When checking my router tonight I looked at its security log. I saw thousands of blocked tcp traffic. Why are these considered security events? The log shows many blocked tcp incoming request from many different ips and on different ports. Here is one example below: TCP Blocked Connection On Security Log

Does a log fill up with thousands of blocked tcp events like this through normal internet surfing or is this something to be more concerned about? Or does this just mean the router's firewall is just doing its job and logs every time it receives tcp traffic inbound that I did not initiate?

(As a side note I did find UPnP was on and Wifi Protected Setup was on too by default, so I turned those off)


You don't have to worry about this logs. Anything connected to the internet will receive lots and lots of connection attempts every day, from random scans, bots, and security researchers.

Just configure the router to deny WAN access and you will be protected from the vast majority of the attacks. And your router will generally rotate the logs when they grow past a defined threshold, so its storage will not fill up with logs.

| improve this answer | |

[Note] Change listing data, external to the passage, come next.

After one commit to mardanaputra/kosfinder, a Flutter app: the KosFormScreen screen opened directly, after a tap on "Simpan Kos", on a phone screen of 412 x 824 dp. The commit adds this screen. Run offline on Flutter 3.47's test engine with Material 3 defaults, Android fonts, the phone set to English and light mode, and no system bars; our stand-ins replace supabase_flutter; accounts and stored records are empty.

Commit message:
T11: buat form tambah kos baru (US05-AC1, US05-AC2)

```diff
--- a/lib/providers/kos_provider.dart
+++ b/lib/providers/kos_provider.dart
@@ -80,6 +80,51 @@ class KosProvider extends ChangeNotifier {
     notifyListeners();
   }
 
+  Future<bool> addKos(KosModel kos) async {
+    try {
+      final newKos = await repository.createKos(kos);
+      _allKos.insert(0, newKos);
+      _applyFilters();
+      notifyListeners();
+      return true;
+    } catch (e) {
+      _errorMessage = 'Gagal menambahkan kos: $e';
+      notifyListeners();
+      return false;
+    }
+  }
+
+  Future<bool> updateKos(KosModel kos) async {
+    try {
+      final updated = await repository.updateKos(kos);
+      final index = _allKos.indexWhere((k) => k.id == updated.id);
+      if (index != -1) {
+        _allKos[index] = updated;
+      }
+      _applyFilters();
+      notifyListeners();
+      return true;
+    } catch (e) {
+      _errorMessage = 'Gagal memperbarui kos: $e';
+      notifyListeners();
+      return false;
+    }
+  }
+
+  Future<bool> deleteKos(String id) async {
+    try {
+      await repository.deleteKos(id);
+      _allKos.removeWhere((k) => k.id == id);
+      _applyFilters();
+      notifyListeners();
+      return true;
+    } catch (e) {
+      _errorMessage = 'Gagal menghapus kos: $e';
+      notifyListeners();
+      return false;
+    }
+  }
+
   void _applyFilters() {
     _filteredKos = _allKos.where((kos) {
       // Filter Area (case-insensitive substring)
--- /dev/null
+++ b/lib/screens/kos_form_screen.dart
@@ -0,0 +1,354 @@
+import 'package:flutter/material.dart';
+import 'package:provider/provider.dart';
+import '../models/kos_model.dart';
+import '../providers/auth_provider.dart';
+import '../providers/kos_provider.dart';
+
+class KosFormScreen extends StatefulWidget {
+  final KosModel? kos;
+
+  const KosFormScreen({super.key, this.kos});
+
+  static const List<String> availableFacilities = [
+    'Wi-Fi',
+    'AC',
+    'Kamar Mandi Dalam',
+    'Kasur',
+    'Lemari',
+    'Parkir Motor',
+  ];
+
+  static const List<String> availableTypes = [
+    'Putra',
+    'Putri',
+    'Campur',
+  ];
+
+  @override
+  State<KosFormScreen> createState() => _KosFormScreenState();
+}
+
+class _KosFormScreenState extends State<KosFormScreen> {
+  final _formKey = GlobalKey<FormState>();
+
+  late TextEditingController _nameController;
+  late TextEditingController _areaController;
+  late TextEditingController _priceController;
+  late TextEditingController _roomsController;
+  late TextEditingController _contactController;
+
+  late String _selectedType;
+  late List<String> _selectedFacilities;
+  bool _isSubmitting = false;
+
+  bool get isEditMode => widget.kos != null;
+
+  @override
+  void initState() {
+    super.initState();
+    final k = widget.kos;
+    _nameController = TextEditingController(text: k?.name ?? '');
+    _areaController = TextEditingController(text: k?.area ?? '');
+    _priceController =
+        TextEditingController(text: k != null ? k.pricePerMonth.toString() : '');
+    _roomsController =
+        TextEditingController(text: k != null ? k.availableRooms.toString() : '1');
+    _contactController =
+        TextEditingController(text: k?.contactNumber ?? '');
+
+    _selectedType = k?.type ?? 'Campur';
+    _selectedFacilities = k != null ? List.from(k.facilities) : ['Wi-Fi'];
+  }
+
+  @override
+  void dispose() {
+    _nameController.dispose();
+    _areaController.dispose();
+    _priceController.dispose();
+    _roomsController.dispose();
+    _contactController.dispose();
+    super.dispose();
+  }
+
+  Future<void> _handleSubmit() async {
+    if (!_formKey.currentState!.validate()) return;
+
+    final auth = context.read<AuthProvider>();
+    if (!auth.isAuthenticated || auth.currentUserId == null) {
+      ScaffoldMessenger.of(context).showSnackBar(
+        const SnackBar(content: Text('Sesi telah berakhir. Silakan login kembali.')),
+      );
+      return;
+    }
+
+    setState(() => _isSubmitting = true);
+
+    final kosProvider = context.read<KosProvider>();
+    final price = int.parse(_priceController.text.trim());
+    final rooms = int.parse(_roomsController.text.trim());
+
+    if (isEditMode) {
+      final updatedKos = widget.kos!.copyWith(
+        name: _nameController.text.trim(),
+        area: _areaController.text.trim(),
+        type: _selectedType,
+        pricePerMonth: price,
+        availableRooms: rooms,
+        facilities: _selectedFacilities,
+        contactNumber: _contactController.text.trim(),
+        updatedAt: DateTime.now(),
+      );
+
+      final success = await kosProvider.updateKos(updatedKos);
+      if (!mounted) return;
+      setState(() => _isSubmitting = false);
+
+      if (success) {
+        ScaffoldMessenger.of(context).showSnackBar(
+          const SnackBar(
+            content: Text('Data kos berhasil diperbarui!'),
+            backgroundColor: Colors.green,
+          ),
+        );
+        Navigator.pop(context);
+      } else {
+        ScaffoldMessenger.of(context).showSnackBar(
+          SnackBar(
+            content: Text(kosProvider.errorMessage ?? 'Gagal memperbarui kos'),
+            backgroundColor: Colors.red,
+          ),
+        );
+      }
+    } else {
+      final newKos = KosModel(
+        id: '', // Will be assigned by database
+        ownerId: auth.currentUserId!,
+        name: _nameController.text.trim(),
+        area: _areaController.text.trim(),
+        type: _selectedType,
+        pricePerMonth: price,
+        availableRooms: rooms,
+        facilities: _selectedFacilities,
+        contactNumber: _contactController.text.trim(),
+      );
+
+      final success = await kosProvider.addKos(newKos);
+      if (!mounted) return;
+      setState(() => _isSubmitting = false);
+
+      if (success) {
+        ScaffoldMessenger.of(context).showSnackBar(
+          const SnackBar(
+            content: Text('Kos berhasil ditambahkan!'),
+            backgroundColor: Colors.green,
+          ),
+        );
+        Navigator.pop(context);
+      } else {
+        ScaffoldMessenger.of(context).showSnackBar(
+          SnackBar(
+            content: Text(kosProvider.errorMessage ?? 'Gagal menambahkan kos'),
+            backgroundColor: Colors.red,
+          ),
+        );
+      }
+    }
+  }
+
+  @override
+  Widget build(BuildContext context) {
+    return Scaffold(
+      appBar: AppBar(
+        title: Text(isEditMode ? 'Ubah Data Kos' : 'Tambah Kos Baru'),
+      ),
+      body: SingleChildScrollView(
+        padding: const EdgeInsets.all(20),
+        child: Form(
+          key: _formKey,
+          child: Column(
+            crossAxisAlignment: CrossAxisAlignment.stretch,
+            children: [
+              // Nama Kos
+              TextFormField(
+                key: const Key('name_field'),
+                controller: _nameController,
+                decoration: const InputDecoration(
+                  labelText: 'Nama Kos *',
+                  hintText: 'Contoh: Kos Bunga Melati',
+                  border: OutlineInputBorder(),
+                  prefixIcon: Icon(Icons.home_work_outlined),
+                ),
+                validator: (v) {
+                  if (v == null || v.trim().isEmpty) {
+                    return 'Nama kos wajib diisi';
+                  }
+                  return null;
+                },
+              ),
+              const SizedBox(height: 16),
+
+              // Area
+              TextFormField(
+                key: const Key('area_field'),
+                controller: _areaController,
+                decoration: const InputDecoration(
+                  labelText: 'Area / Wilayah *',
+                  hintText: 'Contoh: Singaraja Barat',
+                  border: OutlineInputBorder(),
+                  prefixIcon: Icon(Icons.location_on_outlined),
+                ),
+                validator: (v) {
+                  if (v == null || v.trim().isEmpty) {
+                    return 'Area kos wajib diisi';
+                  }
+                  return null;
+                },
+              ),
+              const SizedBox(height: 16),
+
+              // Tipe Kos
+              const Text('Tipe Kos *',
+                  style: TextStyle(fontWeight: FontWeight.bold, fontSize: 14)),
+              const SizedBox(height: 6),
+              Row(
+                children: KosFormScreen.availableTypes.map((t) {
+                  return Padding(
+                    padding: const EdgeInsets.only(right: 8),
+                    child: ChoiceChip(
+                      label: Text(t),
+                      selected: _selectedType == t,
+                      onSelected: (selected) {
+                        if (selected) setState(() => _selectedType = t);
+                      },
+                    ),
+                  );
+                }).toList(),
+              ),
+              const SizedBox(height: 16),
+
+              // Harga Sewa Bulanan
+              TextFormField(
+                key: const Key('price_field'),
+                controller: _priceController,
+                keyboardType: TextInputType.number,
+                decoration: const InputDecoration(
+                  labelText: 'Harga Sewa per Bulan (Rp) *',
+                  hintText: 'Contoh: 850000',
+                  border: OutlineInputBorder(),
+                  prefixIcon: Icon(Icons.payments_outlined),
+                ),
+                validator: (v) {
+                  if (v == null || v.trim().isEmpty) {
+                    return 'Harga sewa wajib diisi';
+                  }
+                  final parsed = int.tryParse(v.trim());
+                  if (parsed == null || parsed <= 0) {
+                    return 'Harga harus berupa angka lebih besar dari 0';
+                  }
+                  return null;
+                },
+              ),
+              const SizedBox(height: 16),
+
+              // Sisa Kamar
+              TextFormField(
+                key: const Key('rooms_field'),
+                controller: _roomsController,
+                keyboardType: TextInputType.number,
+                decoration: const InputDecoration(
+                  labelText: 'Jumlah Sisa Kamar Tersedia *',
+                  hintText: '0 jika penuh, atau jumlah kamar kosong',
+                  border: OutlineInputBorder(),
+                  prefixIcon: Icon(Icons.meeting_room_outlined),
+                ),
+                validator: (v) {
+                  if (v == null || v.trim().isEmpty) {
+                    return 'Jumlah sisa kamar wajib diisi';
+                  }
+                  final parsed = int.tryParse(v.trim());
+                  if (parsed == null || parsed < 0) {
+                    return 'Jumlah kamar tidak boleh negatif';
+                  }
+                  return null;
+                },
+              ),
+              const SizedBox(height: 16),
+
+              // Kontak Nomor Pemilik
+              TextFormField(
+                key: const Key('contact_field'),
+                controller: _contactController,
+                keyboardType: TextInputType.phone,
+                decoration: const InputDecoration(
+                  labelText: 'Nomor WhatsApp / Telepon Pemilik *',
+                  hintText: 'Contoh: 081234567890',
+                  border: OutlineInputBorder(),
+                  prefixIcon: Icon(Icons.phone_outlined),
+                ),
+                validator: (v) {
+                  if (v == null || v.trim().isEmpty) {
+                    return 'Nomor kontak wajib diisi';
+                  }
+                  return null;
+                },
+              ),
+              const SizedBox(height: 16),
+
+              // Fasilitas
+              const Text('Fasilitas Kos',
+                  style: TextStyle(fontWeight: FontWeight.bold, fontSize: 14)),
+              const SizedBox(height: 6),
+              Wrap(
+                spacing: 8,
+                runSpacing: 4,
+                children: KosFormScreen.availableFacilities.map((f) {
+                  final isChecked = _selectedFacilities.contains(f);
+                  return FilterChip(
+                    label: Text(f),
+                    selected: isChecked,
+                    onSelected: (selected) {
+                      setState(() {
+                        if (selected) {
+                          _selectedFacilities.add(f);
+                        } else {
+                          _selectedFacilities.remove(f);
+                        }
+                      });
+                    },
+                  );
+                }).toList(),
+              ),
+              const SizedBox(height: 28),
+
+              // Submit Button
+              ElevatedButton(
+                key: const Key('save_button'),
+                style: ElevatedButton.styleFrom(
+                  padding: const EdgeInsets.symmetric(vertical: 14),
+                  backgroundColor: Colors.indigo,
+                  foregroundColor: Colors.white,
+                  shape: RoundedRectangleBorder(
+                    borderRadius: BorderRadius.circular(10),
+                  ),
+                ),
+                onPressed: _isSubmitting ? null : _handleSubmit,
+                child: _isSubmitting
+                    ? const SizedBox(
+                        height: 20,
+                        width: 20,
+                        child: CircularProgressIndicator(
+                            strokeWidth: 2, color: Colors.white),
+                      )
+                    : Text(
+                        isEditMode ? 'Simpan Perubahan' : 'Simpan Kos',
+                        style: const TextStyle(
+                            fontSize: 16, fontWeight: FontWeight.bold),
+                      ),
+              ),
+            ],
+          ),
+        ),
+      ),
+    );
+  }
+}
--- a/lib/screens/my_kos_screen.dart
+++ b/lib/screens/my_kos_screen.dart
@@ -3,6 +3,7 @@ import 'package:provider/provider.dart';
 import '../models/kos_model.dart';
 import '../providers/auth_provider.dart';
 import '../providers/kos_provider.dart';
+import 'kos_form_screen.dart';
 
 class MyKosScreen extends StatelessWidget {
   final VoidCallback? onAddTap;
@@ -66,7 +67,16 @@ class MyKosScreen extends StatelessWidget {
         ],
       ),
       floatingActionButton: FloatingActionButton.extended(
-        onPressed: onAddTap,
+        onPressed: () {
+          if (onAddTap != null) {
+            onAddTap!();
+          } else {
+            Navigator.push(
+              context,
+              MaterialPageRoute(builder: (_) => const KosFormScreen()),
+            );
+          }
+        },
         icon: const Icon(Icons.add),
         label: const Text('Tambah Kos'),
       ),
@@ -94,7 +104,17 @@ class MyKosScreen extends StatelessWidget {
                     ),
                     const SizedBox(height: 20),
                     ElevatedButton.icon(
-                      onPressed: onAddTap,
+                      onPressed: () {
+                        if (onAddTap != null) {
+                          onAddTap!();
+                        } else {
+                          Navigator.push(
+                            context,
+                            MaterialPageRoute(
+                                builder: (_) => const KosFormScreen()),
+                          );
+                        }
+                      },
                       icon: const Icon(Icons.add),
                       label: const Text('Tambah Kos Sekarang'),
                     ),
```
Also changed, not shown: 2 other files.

Looks like you need to reconsider the configuration of the router, policies, rules, logs and so on. If you have many entries of that type on your log it is because of a reason, port scanning, IP rule, or a misconfiguration of the router. On the other hand, you need to consider that on outbound interfaces (interfaces that are plugged to the Internet) are full of bad/anomalous traffic that it would be good idea to pre-filter on your eth0 device.

| improve this answer | |
  • There is nothing in that log that suggests that there is a misconfiguration of the router. Can you explain what needs to be reconfigured? – schroeder May 26 '19 at 11:15

SPT (source port) is 443, probably the rest of yours are too, as are the ones in my log, which looks very similar to yours. This is HTTPS. Much of this is likely web crawler traffic and nothing to worry about in general.

| improve this answer | |
  • As a source port, it's not going to be crawlers. port 443 is the port that HTTPS is served on. In this example, something would have to be served by the router at port 50175. This log looks like an HTTPS reply. – schroeder May 26 '19 at 11:19

Your Answer

By clicking “Post Your Answer”, you agree to our terms of service, privacy policy and cookie policy

Not the answer you're looking for? Browse other questions tagged or ask your own question.